How has your international educational experience impacted your life, academically, professionally, and personally, since returning?
The experience I had abroad influenced me to change my major from Mechanical Engineering to Computer Science, and to start to complete a Minor in Japanese Language. I can easily see myself in the future having a career involving the experience I have gained and will gain as a result of taking part in this program.
Describe your favorite memory abroad.
It was a lot of fun exploring Tokyo, I never knew they made cities that big. But by far my favorite experience was exploring the Akihabara District in Tokyo. Akihabara is a huge electronics/entertainment shopping district, with a ton of arcades, comic and games shops, and other niche attractions like the maid cafes and figurine shops. I returned there numerous times throughout my stay in Japan.
Describe your future career and how you think your experience abroad has prepared you for that career.
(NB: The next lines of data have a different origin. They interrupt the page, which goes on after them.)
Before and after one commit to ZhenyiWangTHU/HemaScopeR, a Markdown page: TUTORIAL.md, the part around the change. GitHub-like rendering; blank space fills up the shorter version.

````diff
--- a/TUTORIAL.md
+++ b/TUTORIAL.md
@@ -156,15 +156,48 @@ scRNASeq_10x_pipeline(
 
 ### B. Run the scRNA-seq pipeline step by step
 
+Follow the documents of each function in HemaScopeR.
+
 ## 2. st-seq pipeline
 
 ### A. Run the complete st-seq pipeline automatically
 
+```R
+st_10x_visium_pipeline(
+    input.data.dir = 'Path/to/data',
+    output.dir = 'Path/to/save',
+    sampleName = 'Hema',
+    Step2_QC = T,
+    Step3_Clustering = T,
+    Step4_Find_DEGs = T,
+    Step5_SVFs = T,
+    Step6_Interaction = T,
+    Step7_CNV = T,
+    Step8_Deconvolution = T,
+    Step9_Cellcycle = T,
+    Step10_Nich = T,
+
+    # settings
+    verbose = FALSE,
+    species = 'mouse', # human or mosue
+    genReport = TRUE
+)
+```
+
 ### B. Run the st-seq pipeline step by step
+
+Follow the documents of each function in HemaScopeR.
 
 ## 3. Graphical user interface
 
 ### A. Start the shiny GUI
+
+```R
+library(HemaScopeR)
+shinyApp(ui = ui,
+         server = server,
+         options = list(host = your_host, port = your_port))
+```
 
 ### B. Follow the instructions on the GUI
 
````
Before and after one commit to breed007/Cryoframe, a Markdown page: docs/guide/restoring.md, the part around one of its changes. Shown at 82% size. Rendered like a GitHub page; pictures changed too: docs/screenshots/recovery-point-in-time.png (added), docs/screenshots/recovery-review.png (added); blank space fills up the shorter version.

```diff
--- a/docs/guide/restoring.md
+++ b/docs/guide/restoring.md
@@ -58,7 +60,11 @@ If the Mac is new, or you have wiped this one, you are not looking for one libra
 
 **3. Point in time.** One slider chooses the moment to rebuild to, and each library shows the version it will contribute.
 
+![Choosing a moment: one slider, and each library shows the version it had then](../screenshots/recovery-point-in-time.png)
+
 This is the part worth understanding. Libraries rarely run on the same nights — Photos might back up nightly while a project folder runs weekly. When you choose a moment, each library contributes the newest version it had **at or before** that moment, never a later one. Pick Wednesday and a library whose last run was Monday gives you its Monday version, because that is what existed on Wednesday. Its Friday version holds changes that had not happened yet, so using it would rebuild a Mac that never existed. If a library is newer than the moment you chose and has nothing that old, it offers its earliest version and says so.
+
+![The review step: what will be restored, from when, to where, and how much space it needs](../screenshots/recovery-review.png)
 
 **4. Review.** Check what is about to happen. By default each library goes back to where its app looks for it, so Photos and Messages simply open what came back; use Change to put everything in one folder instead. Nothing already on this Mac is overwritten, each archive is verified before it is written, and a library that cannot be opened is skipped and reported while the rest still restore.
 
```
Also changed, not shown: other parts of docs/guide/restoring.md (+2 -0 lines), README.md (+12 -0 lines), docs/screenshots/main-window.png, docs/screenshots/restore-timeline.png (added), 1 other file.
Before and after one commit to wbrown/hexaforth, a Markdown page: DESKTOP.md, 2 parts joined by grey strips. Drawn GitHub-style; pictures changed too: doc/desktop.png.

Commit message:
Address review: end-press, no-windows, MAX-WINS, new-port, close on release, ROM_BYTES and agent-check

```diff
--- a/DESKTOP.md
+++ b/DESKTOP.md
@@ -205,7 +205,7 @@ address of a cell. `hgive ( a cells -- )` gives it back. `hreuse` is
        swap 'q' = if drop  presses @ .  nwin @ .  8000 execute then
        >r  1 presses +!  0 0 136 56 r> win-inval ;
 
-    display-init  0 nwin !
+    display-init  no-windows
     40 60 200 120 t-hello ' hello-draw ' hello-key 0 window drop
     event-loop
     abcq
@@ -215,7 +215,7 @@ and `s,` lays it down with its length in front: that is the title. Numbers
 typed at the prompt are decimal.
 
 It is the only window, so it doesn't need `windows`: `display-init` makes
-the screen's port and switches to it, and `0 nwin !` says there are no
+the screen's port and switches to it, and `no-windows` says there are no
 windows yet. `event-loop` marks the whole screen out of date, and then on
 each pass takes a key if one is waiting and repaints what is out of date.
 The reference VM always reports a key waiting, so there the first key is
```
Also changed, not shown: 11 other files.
The experience I gained directly from the experience will no doubt aid me in my upcoming college courses as well as in my future career. Unity is a widely used platform, especially in the gaming and simulation industry, and learning how to use it has given me a good head start should I ever go down that route. On top of that, while I didn’t learn much Japanese while I was there, it has inspired me to learn the language myself and make myself an international asset.
What is one thing you wish you would have known before studying abroad?
This might seem a little obvious, but it is tough to do pretty much anything on your own when you don’t know how to read! I was expecting some difficulty, but woah, if I did have my classmate who spoke Japanese with me while I was out and about, I was hopeless. It was bad enough that I couldn’t speak to anyone to save my life, but I couldn’t even read the maps or signs to tell where I was going. Getting lost that way was really easy, especially in the bustling and intricate Japanese subway and train system.
What advice would you give to future study abroad participants?
Have a travel dictionary, or maybe familiarize yourself with a few phrases of the native language that will allow you to find out things you may need to know. Perhaps like where a bathroom is, or how to get back to your hotel, or if that food has that thing you’re allergic to in it. As important as those things are, you’ll have no way of communicating them if you don’t speak the same language. Hand gestures only get you so far.
If you are a future study abroad participant interested in hearing more about Zayne’s experience abroad feel free to contact him at firstname.lastname@example.org.